James who? Trump paints Comey as a stranger
WASHINGTON (AP) — James who?
President Donald Trump contended in recent days that he didn’t know his FBI chief, James Comey, well enough to lean on him for his loyalty.
That was one of a number of claims by the president that called for scrutiny in the fierce backwash of Comey’s accusations in Senate testimony that Trump exerted improper pressure on him to back off an FBI investigation.
A review of some statements from the president and his people on the Russia investigation, NATO, health care and more:
TRUMP: “I believe the James Comey leaks will be far more prevalent than anyone ever thought possible. Totally illegal? Very ‘cowardly!’ — tweet Sunday
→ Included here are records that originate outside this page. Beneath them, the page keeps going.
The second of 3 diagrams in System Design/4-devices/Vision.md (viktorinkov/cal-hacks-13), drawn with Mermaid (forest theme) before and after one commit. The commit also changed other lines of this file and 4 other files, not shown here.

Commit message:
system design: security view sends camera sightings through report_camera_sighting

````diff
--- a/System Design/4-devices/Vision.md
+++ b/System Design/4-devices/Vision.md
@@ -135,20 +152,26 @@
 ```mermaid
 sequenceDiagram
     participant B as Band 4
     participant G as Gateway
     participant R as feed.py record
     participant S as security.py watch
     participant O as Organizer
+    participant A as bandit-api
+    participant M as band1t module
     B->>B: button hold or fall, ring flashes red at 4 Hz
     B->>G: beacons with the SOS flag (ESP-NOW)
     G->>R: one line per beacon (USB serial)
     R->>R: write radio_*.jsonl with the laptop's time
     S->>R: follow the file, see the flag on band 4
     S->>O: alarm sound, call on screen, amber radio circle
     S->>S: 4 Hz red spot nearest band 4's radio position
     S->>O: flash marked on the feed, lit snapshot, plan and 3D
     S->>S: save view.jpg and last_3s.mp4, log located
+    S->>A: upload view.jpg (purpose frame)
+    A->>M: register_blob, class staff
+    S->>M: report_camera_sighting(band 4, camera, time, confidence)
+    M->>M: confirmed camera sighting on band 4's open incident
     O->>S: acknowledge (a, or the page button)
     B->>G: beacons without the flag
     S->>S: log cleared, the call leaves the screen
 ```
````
THE FACTS: Cowardice and courage are in the eye of the beholder. As to Trump’s question about the legality of Comey’s disclosures, there’s scant expert opinion that the fired FBI chief broke the law when he released memos he wrote of his private conversations with Trump.
Several Republican lawmakers, though admiring of his testimony to Congress last week, said it was “inappropriate” for Comey to give the memos to a friend for the purpose of making them public. But few are alleging criminal behavior. “Releasing his memos is not damaging to national security,” Republican Sen. James Lankford of Oklahoma said Sunday.
Trump actually was ahead of Comey in disclosing content from their private meetings and phone calls. When he fired the director, Trump revealed that Comey had assured him he was not under FBI investigation. Comey said he resisted pressure from Trump to make that fact public because the investigation might expand to include the president.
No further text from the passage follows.